Within the last two weeks I, like many others, have been inundated with calls from “pastors” and others urging me to encourage my congregation to “vote Biblical Values!.”   I have seen posts on social media and even people wearing buttons that say “Vote the Bible” or “Vote for Biblical Values!” And so I would like to say first, that I will be voting biblical values!   And not only that but I encourage all Christians to also keep the values we are taught from scripture in mind as you consider your vote on Tuesday.   But the next question, of course is what does that mean?

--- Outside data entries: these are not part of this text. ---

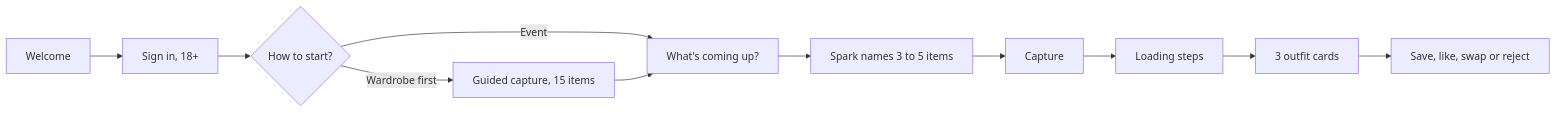
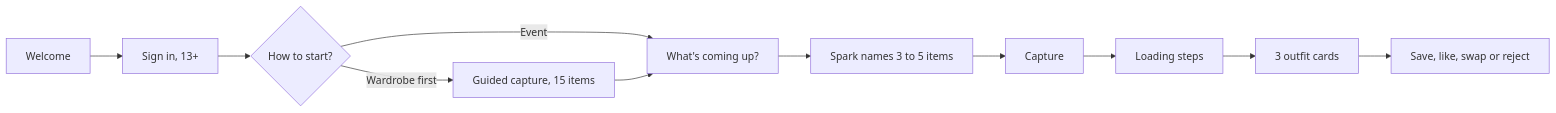
Before and after one commit to JambooDweep/ideation: the second of 4 diagrams in docs/ux/ux-decisions.md, drawn with Mermaid. The commit also changed other lines of this file and 7 other files, not shown here.

````diff
--- a/docs/ux/ux-decisions.md
+++ b/docs/ux/ux-decisions.md
@@ -134,13 +134,13 @@
 ```mermaid
 flowchart LR
-  A[Welcome] --> B[Sign in, 18+]
+  A[Welcome] --> B[Sign in, 13+]
   B --> C{How to start?}
   C -->|Event| D[What's coming up?]
   D --> E[Spark names 3 to 5 items]
   E --> F[Capture]
   F --> G[Loading steps]
   G --> H[3 outfit cards]
   H --> I[Save, like, swap or reject]
   C -->|Wardrobe first| J[Guided capture, 15 items]
   J --> D
 ```
````
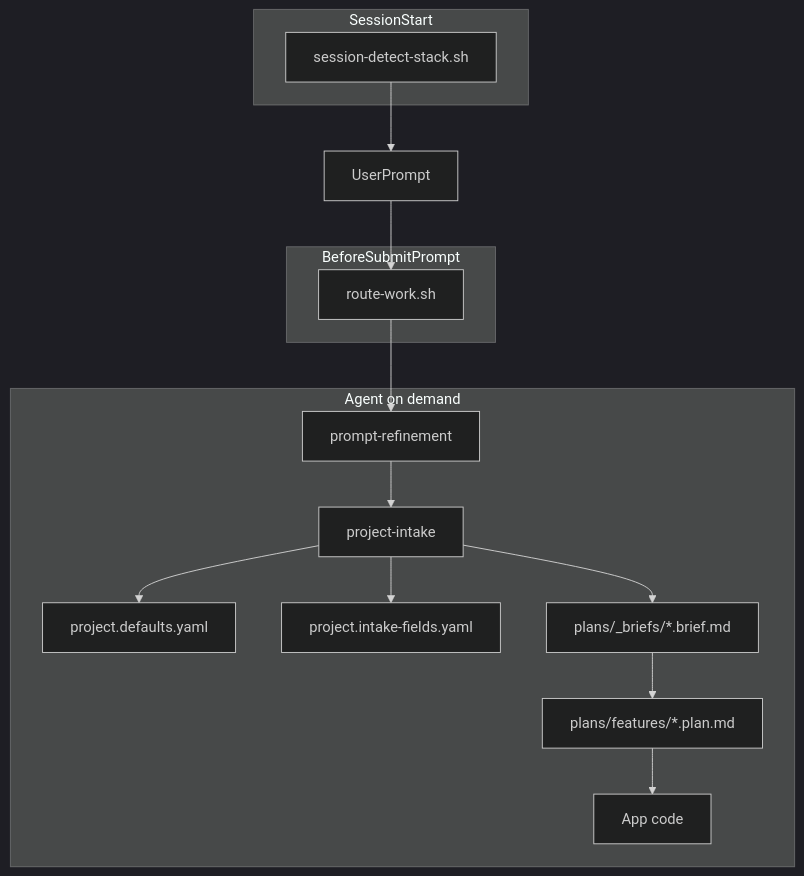
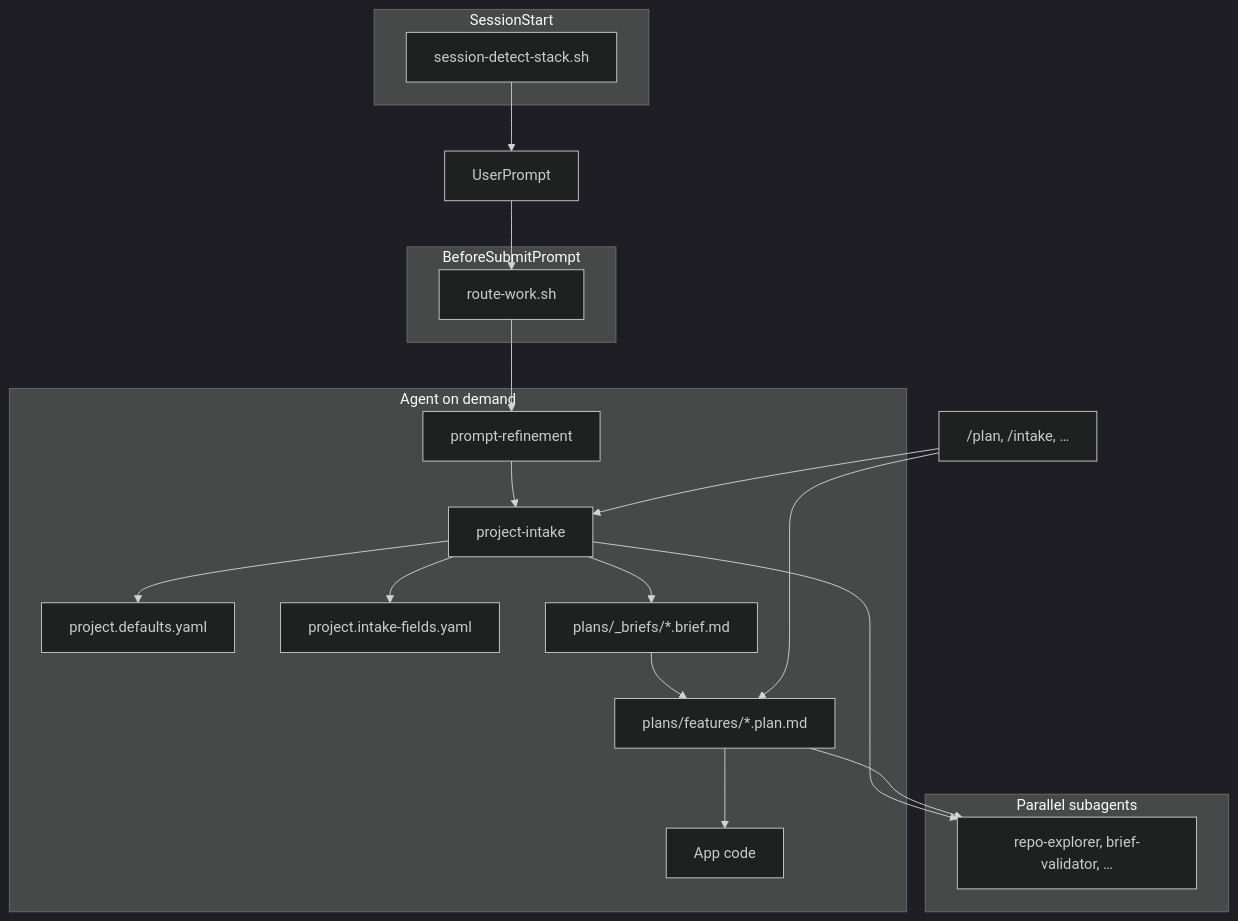
Before and after one commit to etuncay/cursor-agent-kit: the diagram in README.md, drawn with Mermaid (dark theme). The commit also changed other lines of this file and 44 other files, not shown here.

````diff
--- a/README.md
+++ b/README.md
@@ -30,27 +32,34 @@
 ```mermaid
 flowchart TD
   subgraph session [SessionStart]
     SS[session-detect-stack.sh]
   end
   subgraph prompt [BeforeSubmitPrompt]
     RW[route-work.sh]
   end
   subgraph agent [Agent on demand]
     CFG[project.defaults.yaml]
     FLD[project.intake-fields.yaml]
     REF[prompt-refinement]
     INT[project-intake]
     BRIEF[plans/_briefs/*.brief.md]
     PLAN[plans/features/*.plan.md]
     CODE[App code]
   end
   UserPrompt --> RW
   SS --> UserPrompt
   RW --> REF
   REF --> INT
   INT --> CFG
   INT --> FLD
   INT --> BRIEF
   BRIEF --> PLAN
   PLAN --> CODE
+  subgraph parallel [Parallel subagents]
+    SA[repo-explorer, brief-validator, …]
+  end
+  INT --> SA
+  PLAN --> SA
+  Slash["/plan, /intake, …"] --> INT
+  Slash --> PLAN
 ```
````
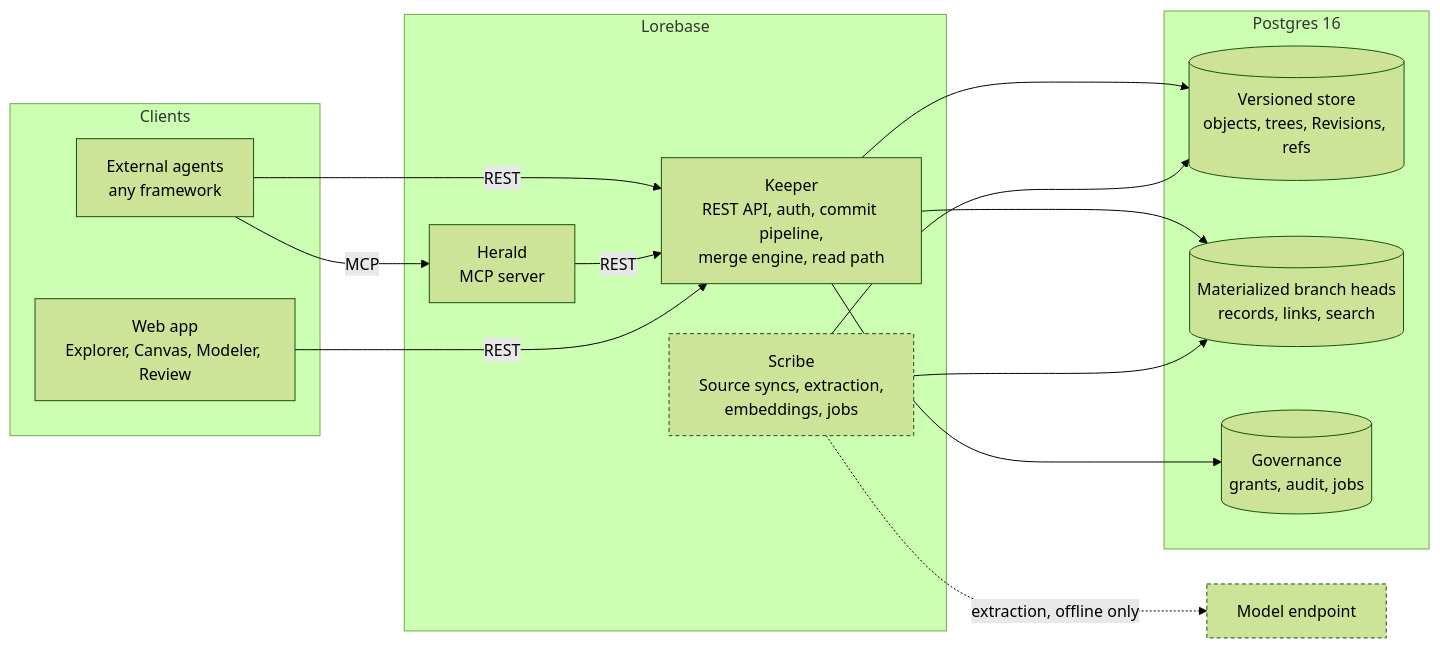
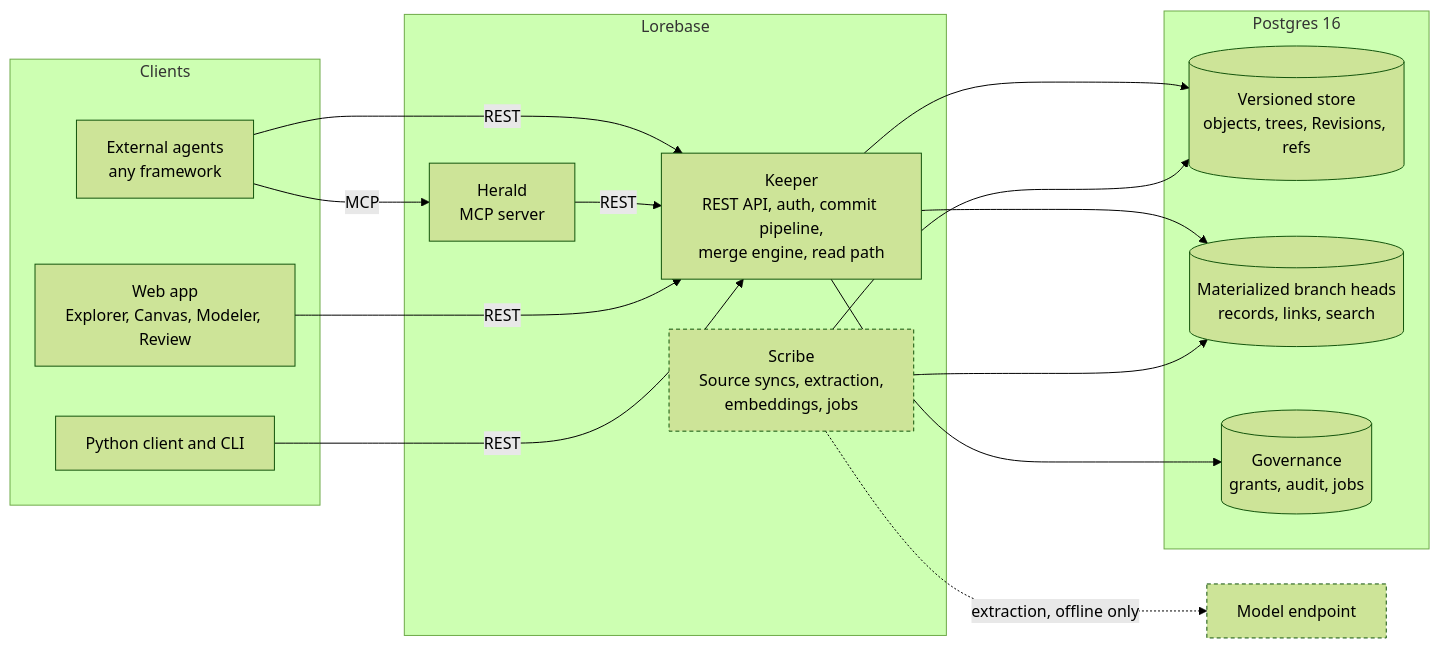
The diagram in README.md (aantenore/lorebase), drawn with Mermaid (forest theme) before and after one commit. The commit also changed other lines of this file and 3 other files, not shown here.

Commit message:
Mark the Python client and the CLI as done in the docs

````diff
--- a/README.md
+++ b/README.md
@@ -136,32 +136,34 @@
 ```mermaid
 flowchart LR
   subgraph Clients
     A1[External agents<br/>any framework]
     A2[Web app<br/>Explorer, Canvas, Modeler, Review]
+    A3[Python client and CLI]
   end
 
   subgraph Lorebase
     H[Herald<br/>MCP server]
     K[Keeper<br/>REST API, auth, commit pipeline,<br/>merge engine, read path]
     S[Scribe<br/>Source syncs, extraction,<br/>embeddings, jobs]:::planned
   end
 
   subgraph PG[Postgres 16]
     V[(Versioned store<br/>objects, trees, Revisions, refs)]
     M[(Materialized branch heads<br/>records, links, search)]
     G[(Governance<br/>grants, audit, jobs)]
   end
 
   A1 -- MCP --> H
   A1 -- REST --> K
   H -- REST --> K
   A2 -- REST --> K
+  A3 -- REST --> K
   K --> V
   K --> M
   K --> G
   S --> V
   S --> M
   S -. extraction, offline only .-> L[Model endpoint]:::planned
 
   classDef planned stroke-dasharray: 4 3
 ```
````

Exactly what values are we supposed to be voting for?   So, in this little article I will simply lay out I consider to be the most important biblical values which we should consider and for this I am going to the Gospels – in fact I am going to start with the Gospel of Luke, chapter 10: Just then a lawyer stood up to test Jesus. “Teacher,” he said, “what must I do to inherit eternal life?” He said t

Reflections The Feast of All Saints – Ruth and John 11

Read the Ruth text here: Ruth 1:1-18 Read the Gospel text here: John 11 The Silence of God I still remember it like it was yesterday.   I was working as a chaplain at Ohio State University Hospitals and I was on call one evening when the buzzer went off late and I had to report to the ICU.   A young girl had been shot and the family had just been told that there was nothing more that could be done for her.   That is when they called for me.   So, I sat with the family through most of the night.   Sometimes we sat in silence, sometimes we cried, sometimes we talked, sometimes we shared scripture.   Near the end of our time as I got up to go, the older brother, who had sat off by himself quietly throughout most of the time, looked at me and said, “Pastor, where is God?   Why is God so silent when we need him the most?” The story of Ruth, which will be our Old Testament lessons both this week and next, begins with similar devastating loss and grief.   A married couple wit